EXERCISE INSTRUCTIONS: Verbatim copy without pictures. Please print every entry as it stands.

Stored entries:
= = =

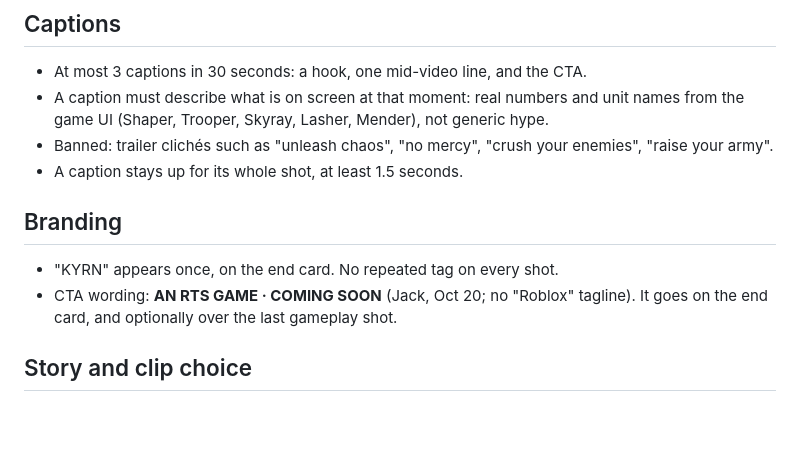
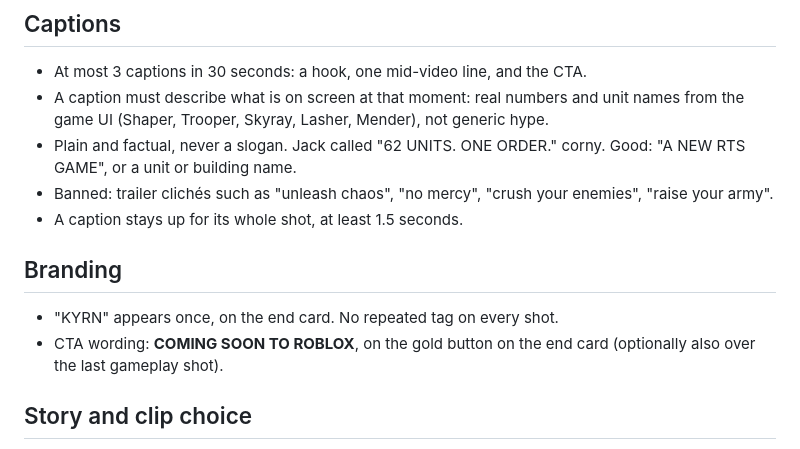
Before and after one commit to PooterLewis/promo-studio, a Markdown page: brand/EDITING_RULES.md, the part around the change. Rendered like a GitHub page; blank space fills up the shorter version.

Commit message:
Editing rules: Roblox CTA back, captions plain not slogans
Co-Authored-By: Claude Opus 5.5 (1M context) <noreply@anthropic.com>
Claude-Session: https://claude.ai/code/session_01JmrWKuHCNuWQJ2cfQVw3dN

```diff
--- a/brand/EDITING_RULES.md
+++ b/brand/EDITING_RULES.md
@@ -16,12 +16,13 @@ Built on Kyrn's own UI style sheet (Kyrn repo `art/ui/style/sheet.png`) and the
 ## Captions
 - At most 3 captions in 30 seconds: a hook, one mid-video line, and the CTA.
 - A caption must describe what is on screen at that moment: real numbers and unit names from the game UI (Shaper, Trooper, Skyray, Lasher, Mender), not generic hype.
+- Plain and factual, never a slogan. Jack called "62 UNITS. ONE ORDER." corny. Good: "A NEW RTS GAME", or a unit or building name.
 - Banned: trailer clichés such as "unleash chaos", "no mercy", "crush your enemies", "raise your army".
 - A caption stays up for its whole shot, at least 1.5 seconds.
 
 ## Branding
 - "KYRN" appears once, on the end card. No repeated tag on every shot.
-- CTA wording: **AN RTS GAME · COMING SOON** (Jack, Oct 20; no "Roblox" tagline). It goes on the end card, and optionally over the last gameplay shot.
+- CTA wording: **COMING SOON TO ROBLOX**, on the gold button on the end card (optionally also over the last gameplay shot).
 
 ## Story and clip choice
 - 15 to 30 seconds, 6 to 10 shots, each 1.5 to 4 seconds.
```
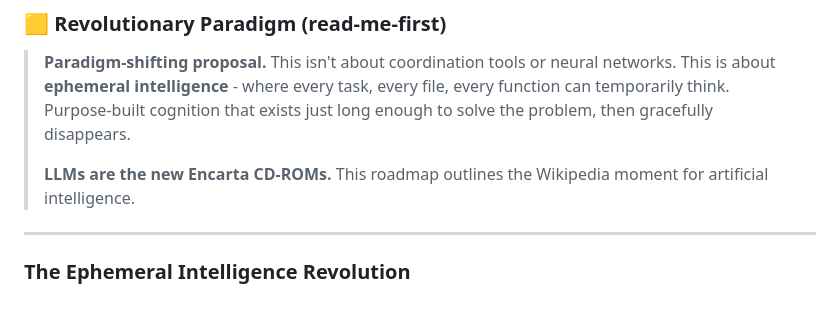
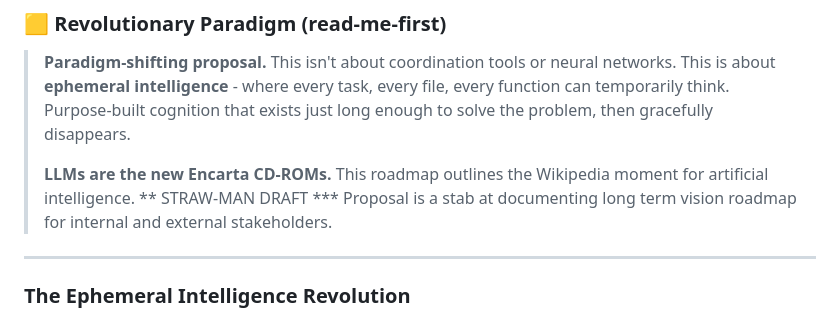
Before and after one commit to Hulupeep/roadmap, a Markdown page: roadmap_proposal.md, the part around the change. Rendered like a GitHub page.

```diff
--- a/roadmap_proposal.md
+++ b/roadmap_proposal.md
@@ -10,6 +10,7 @@
 > This isn't about coordination tools or neural networks. This is about **ephemeral intelligence** - where every task, every file, every function can temporarily think. Purpose-built cognition that exists just long enough to solve the problem, then gracefully disappears.
 >
 > **LLMs are the new Encarta CD-ROMs.** This roadmap outlines the Wikipedia moment for artificial intelligence.
+> ** STRAW-MAN DRAFT ***  Proposal is a stab at documenting long term vision roadmap for internal and external stakeholders.
 
 ---
 
```
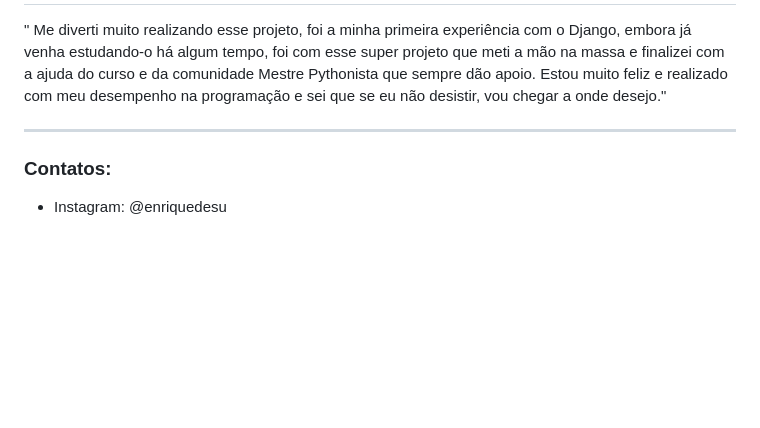
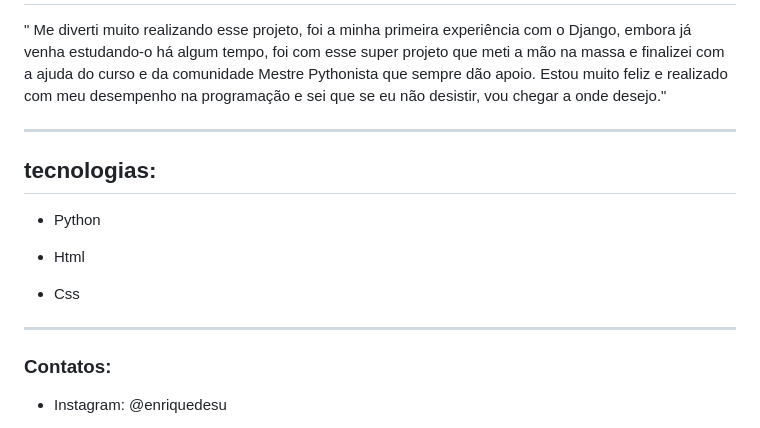
Before and after one commit to Henrique-de-Souza/Django_Site_invista-me, a Markdown page: README.md, the part around the change. GitHub-like rendering; blank space fills up the shorter version.

```diff
--- a/README.md
+++ b/README.md
@@ -80,6 +80,15 @@ há algum tempo, foi com esse super projeto que meti a mão na massa e finalizei
 que sempre dão apoio. Estou muito feliz e realizado com meu desempenho na programação e sei que se eu não desistir, vou chegar a onde desejo."
 
 ------------------------------------------------------------------------------------------------------------------------
+## tecnologias:
+
+- Python
+
+- Html
+
+- Css
+
+---------------------------------------------------------
 ### Contatos:
 
 - Instagram: @enriquedesu
```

= = =

SOLUTION BELOW:
Before and after one commit to PooterLewis/promo-studio, a Markdown page: brand/EDITING_RULES.md, the part around the change. Rendered like a GitHub page; blank space fills up the shorter version.

Commit message:
Editing rules: Roblox CTA back, captions plain not slogans
Co-Authored-By: Claude Opus 5.5 (1M context) <noreply@anthropic.com>
Claude-Session: https://claude.ai/code/session_01JmrWKuHCNuWQJ2cfQVw3dN

```diff
--- a/brand/EDITING_RULES.md
+++ b/brand/EDITING_RULES.md
@@ -16,12 +16,13 @@ Built on Kyrn's own UI style sheet (Kyrn repo `art/ui/style/sheet.png`) and the
 ## Captions
 - At most 3 captions in 30 seconds: a hook, one mid-video line, and the CTA.
 - A caption must describe what is on screen at that moment: real numbers and unit names from the game UI (Shaper, Trooper, Skyray, Lasher, Mender), not generic hype.
+- Plain and factual, never a slogan. Jack called "62 UNITS. ONE ORDER." corny. Good: "A NEW RTS GAME", or a unit or building name.
 - Banned: trailer clichés such as "unleash chaos", "no mercy", "crush your enemies", "raise your army".
 - A caption stays up for its whole shot, at least 1.5 seconds.
 
 ## Branding
 - "KYRN" appears once, on the end card. No repeated tag on every shot.
-- CTA wording: **AN RTS GAME · COMING SOON** (Jack, Oct 20; no "Roblox" tagline). It goes on the end card, and optionally over the last gameplay shot.
+- CTA wording: **COMING SOON TO ROBLOX**, on the gold button on the end card (optionally also over the last gameplay shot).
 
 ## Story and clip choice
 - 15 to 30 seconds, 6 to 10 shots, each 1.5 to 4 seconds.
```
Before and after one commit to Hulupeep/roadmap, a Markdown page: roadmap_proposal.md, the part around the change. Rendered like a GitHub page.

```diff
--- a/roadmap_proposal.md
+++ b/roadmap_proposal.md
@@ -10,6 +10,7 @@
 > This isn't about coordination tools or neural networks. This is about **ephemeral intelligence** - where every task, every file, every function can temporarily think. Purpose-built cognition that exists just long enough to solve the problem, then gracefully disappears.
 >
 > **LLMs are the new Encarta CD-ROMs.** This roadmap outlines the Wikipedia moment for artificial intelligence.
+> ** STRAW-MAN DRAFT ***  Proposal is a stab at documenting long term vision roadmap for internal and external stakeholders.
 
 ---
 
```
Before and after one commit to Henrique-de-Souza/Django_Site_invista-me, a Markdown page: README.md, the part around the change. GitHub-like rendering; blank space fills up the shorter version.

```diff
--- a/README.md
+++ b/README.md
@@ -80,6 +80,15 @@ há algum tempo, foi com esse super projeto que meti a mão na massa e finalizei
 que sempre dão apoio. Estou muito feliz e realizado com meu desempenho na programação e sei que se eu não desistir, vou chegar a onde desejo."
 
 ------------------------------------------------------------------------------------------------------------------------
+## tecnologias:
+
+- Python
+
+- Html
+
+- Css
+
+---------------------------------------------------------
 ### Contatos:
 
 - Instagram: @enriquedesu
```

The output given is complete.